---------- Provided entries

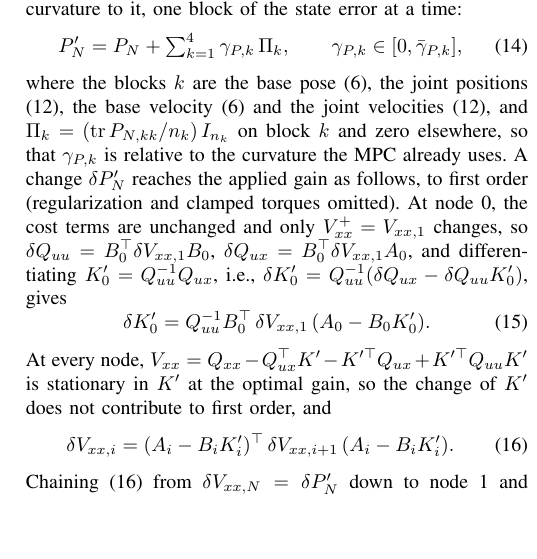
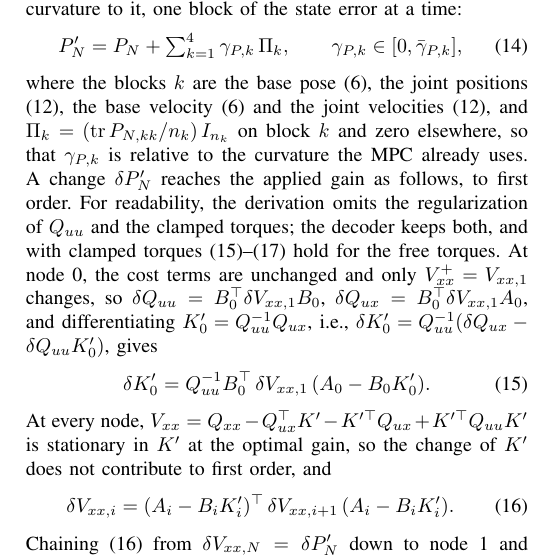
Before and after one commit to 5730289021-NN/CPR_Paper, a LaTeX paper (main.tex): part of one column of page 5 of 8, cut so that both start at the same text, the shorter picture padded with empty space. Compiled offline with pdfLaTeX.

Commit message:
Clarify that only the derivation omits regularization and clamped torques
The decoder keeps both; eqs. dK0-dK hold for the free torques.

Co-Authored-By: Claude Opus 5.5 <noreply@anthropic.com>
Claude-Session: https://claude.ai/code/session_01Ux39aaf3c2a9HHjWJVcVxU

```diff
--- a/main.tex
+++ b/main.tex
@@ -364,7 +364,7 @@ P'_N=P_N+\textstyle\sum_{k=1}^{4}\gamma_{P,k}\,\Pi_k,\qquad \gamma_{P,k}\in[0,\b
 \label{eq:terminal}
 \end{equation}
 where the blocks $k$ are the base pose (6), the joint positions (12), the base velocity (6) and the joint velocities (12), and $\Pi_k=(\mathrm{tr}\,P_{N,kk}/n_k)\,I_{n_k}$ on block $k$ and zero elsewhere, so that $\gamma_{P,k}$ is relative to the curvature the MPC already uses.
-A change $\delta P'_N$ reaches the applied gain as follows, to first order (regularization and clamped torques omitted).
+A change $\delta P'_N$ reaches the applied gain as follows, to first order. For readability, the derivation omits the regularization of $Q_{uu}$ and the clamped torques; the decoder keeps both, and with clamped torques \eqref{eq:dK0}--\eqref{eq:dK} hold for the free torques.
 At node 0, the cost terms are unchanged and only $V^+_{xx}=V_{xx,1}$ changes, so $\delta Q_{uu}=B_0\T\delta V_{xx,1}B_0$, $\delta Q_{ux}=B_0\T\delta V_{xx,1}A_0$, and differentiating $K'_0=Q_{uu}^{-1}Q_{ux}$, i.e., $\delta K'_0=Q_{uu}^{-1}(\delta Q_{ux}-\delta Q_{uu}K'_0)$, gives
 \begin{equation}
 \delta K'_0=Q_{uu}^{-1}B_0\T\,\delta V_{xx,1}\,(A_0-B_0K'_0).
```
Also changed, not shown: main.pdf.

--------------------

In the records above, copy exactly the lines from the one that contains "Clarify that only" through the last, and nothing else.

Clarify that only the derivation omits regularization and clamped torques
The decoder keeps both; eqs. dK0-dK hold for the free torques.

Co-Authored-By: Claude Opus 5.5 <noreply@anthropic.com>
Claude-Session: https://claude.ai/code/session_01Ux39aaf3c2a9HHjWJVcVxU

```diff
--- a/main.tex
+++ b/main.tex
@@ -364,7 +364,7 @@ P'_N=P_N+\textstyle\sum_{k=1}^{4}\gamma_{P,k}\,\Pi_k,\qquad \gamma_{P,k}\in[0,\b
 \label{eq:terminal}
 \end{equation}
 where the blocks $k$ are the base pose (6), the joint positions (12), the base velocity (6) and the joint velocities (12), and $\Pi_k=(\mathrm{tr}\,P_{N,kk}/n_k)\,I_{n_k}$ on block $k$ and zero elsewhere, so that $\gamma_{P,k}$ is relative to the curvature the MPC already uses.
-A change $\delta P'_N$ reaches the applied gain as follows, to first order (regularization and clamped torques omitted).
+A change $\delta P'_N$ reaches the applied gain as follows, to first order. For readability, the derivation omits the regularization of $Q_{uu}$ and the clamped torques; the decoder keeps both, and with clamped torques \eqref{eq:dK0}--\eqref{eq:dK} hold for the free torques.
 At node 0, the cost terms are unchanged and only $V^+_{xx}=V_{xx,1}$ changes, so $\delta Q_{uu}=B_0\T\delta V_{xx,1}B_0$, $\delta Q_{ux}=B_0\T\delta V_{xx,1}A_0$, and differentiating $K'_0=Q_{uu}^{-1}Q_{ux}$, i.e., $\delta K'_0=Q_{uu}^{-1}(\delta Q_{ux}-\delta Q_{uu}K'_0)$, gives
 \begin{equation}
 \delta K'_0=Q_{uu}^{-1}B_0\T\,\delta V_{xx,1}\,(A_0-B_0K'_0).
```
Also changed, not shown: main.pdf.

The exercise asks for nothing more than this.